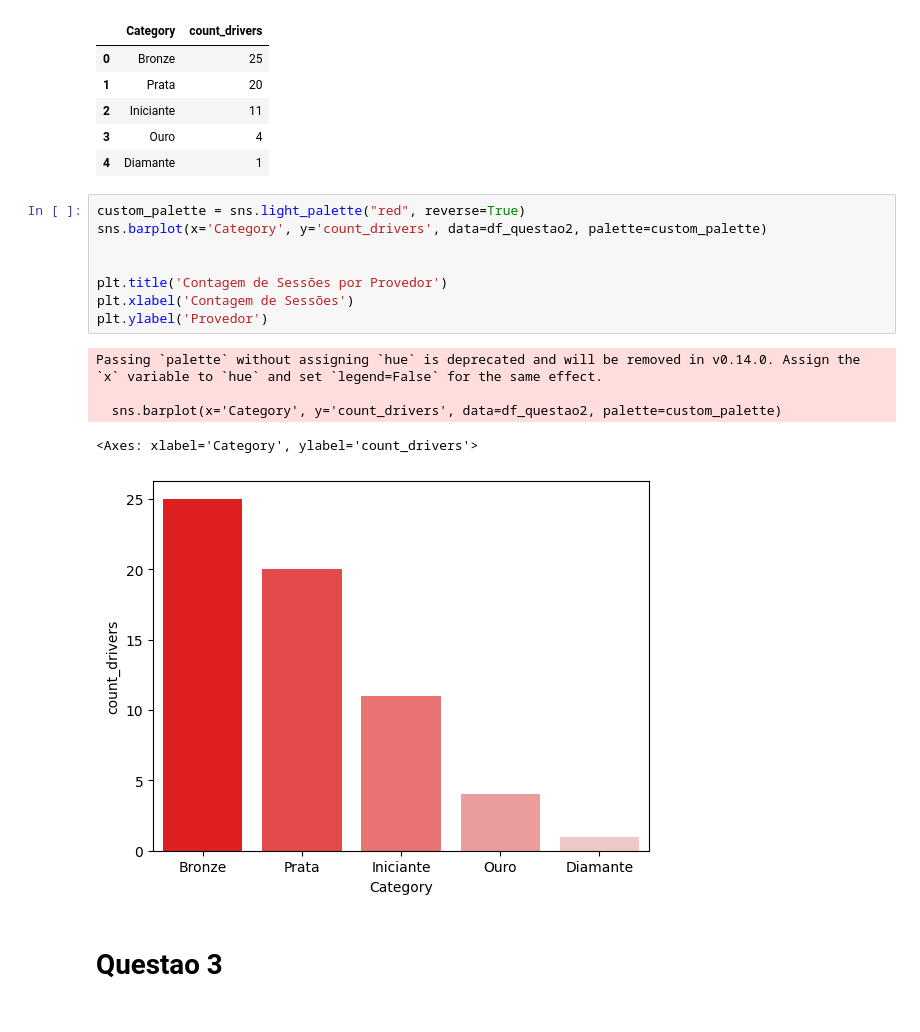
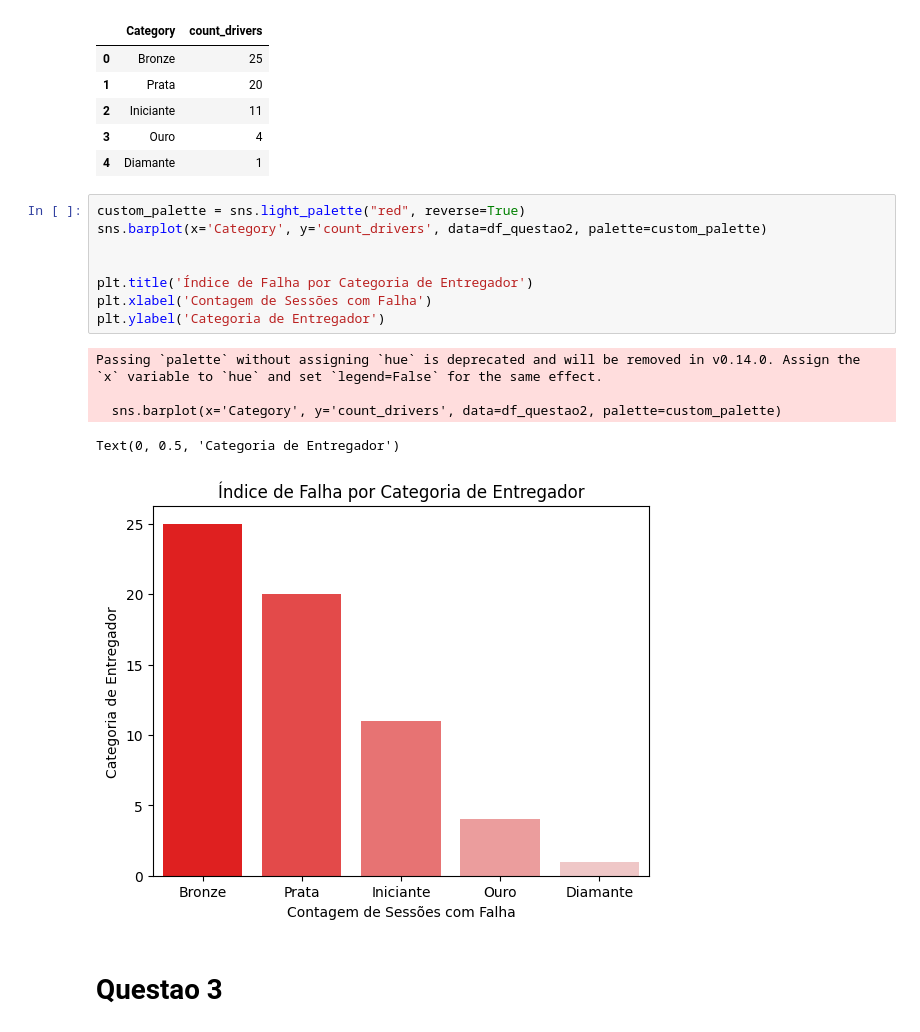
Before and after one commit to thalesluizbraga/fraud_food_company_analysis, a Jupyter notebook: analises/analises_consolidadas.ipynb, the cells around one changed output. Cells and saved outputs as stored; diff of their text form.

```diff
--- a/analises/analises_consolidadas.ipynb
+++ b/analises/analises_consolidadas.ipynb
@@ -71,17 +72,17 @@ df_questao2
 # %%
 custom_palette = sns.light_palette("red", reverse=True)
 sns.barplot(x='Category', y='count_drivers', data=df_questao2, palette=custom_palette)
 
 
-plt.title('Contagem de Sessões por Provedor')
-plt.xlabel('Contagem de Sessões')
-plt.ylabel('Provedor')
+plt.title('Índice de Falha por Categoria de Entregador')
+plt.xlabel('Contagem de Sessões com Falha')
+plt.ylabel('Categoria de Entregador')
 # %% [output]
 Passing `palette` without assigning `hue` is deprecated and will be removed in v0.14.0. Assign the `x` variable to `hue` and set `legend=False` for the same effect.
 
   sns.barplot(x='Category', y='count_drivers', data=df_questao2, palette=custom_palette)
-<Axes: xlabel='Category', ylabel='count_drivers'>
+Text(0, 0.5, 'Categoria de Entregador')
-[figure, old version]
+[figure, new version]
 # %% [markdown]
 # Questao 3
 # %%
```
Also changed, not shown: parts of 4 cells of this notebook, 8 other files.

ACTIVITY :: No picture belongs in the answer; the rest of the records must be repeated exactly.

OUTPUT OF THE TASK ::
Before and after one commit to thalesluizbraga/fraud_food_company_analysis, a Jupyter notebook: analises/analises_consolidadas.ipynb, the cells around one changed output. Cells and saved outputs as stored; diff of their text form.

```diff
--- a/analises/analises_consolidadas.ipynb
+++ b/analises/analises_consolidadas.ipynb
@@ -71,17 +72,17 @@ df_questao2
 # %%
 custom_palette = sns.light_palette("red", reverse=True)
 sns.barplot(x='Category', y='count_drivers', data=df_questao2, palette=custom_palette)
 
 
-plt.title('Contagem de Sessões por Provedor')
-plt.xlabel('Contagem de Sessões')
-plt.ylabel('Provedor')
+plt.title('Índice de Falha por Categoria de Entregador')
+plt.xlabel('Contagem de Sessões com Falha')
+plt.ylabel('Categoria de Entregador')
 # %% [output]
 Passing `palette` without assigning `hue` is deprecated and will be removed in v0.14.0. Assign the `x` variable to `hue` and set `legend=False` for the same effect.
 
   sns.barplot(x='Category', y='count_drivers', data=df_questao2, palette=custom_palette)
-<Axes: xlabel='Category', ylabel='count_drivers'>
+Text(0, 0.5, 'Categoria de Entregador')
-[figure, old version]
+[figure, new version]
 # %% [markdown]
 # Questao 3
 # %%
```
Also changed, not shown: parts of 4 cells of this notebook, 8 other files.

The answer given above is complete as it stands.